    7. Comparing the Pros and Cons of Electronic EELBs and Electromagnetic EELBs: The Government should compare the performance of these two types of light bulbs as soon as possible. It is worthwhile to consider a wider application of detachable EELBs in which different components of the light bulb could be separated from each other, as its components can be used for the fullest extent. Such design should be adopted whether the EELBs are driven by electronic or magnetic ballasts.

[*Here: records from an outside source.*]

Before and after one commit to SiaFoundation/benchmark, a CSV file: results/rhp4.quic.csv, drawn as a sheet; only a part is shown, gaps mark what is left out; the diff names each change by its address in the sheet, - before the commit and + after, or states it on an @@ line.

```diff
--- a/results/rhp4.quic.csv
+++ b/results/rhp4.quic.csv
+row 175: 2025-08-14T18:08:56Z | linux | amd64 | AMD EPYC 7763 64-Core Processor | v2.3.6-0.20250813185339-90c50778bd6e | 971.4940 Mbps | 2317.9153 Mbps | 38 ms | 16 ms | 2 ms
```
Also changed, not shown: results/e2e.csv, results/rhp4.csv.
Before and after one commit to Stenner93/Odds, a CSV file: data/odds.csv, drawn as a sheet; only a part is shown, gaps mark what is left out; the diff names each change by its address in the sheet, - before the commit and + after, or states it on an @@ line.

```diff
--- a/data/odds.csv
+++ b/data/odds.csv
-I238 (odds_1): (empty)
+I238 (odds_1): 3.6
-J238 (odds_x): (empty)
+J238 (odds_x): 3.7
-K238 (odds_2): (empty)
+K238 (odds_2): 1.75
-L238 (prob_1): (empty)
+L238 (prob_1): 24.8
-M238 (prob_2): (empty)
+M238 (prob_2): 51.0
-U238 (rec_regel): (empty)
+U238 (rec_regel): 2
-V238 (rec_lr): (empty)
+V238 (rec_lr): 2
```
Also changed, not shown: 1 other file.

For the maximization of the results in waste reduction, the Government should study the feasibilities for the promotion of detachable light bulbs.

 

 

The Professional Commons (公共專業聯盟)
March 2009

 

 

Presentation (Chinese version only)

2009_03-lighting_presscon_final

 

 

 

 

Facebook Comments
Recent Posts
The Professional Commons’s response on Healthcare Reform Second Stage Consultation 
Developing country park – from absurdity to reality
Taking stock of the local agricultural industry is more than a matter of market values (Chinese version only)
Our dignified autonomy: farmers for the umbrella movement (Chinese version only)
China survival tip: where in the world are Guangdong’s hazardous chemical wastes? (Chinese version only)
Political expectations of the new China-HK model in post-political reform Hong Kong (Chinese version only)

Start typing and press Enter to search

Home
Home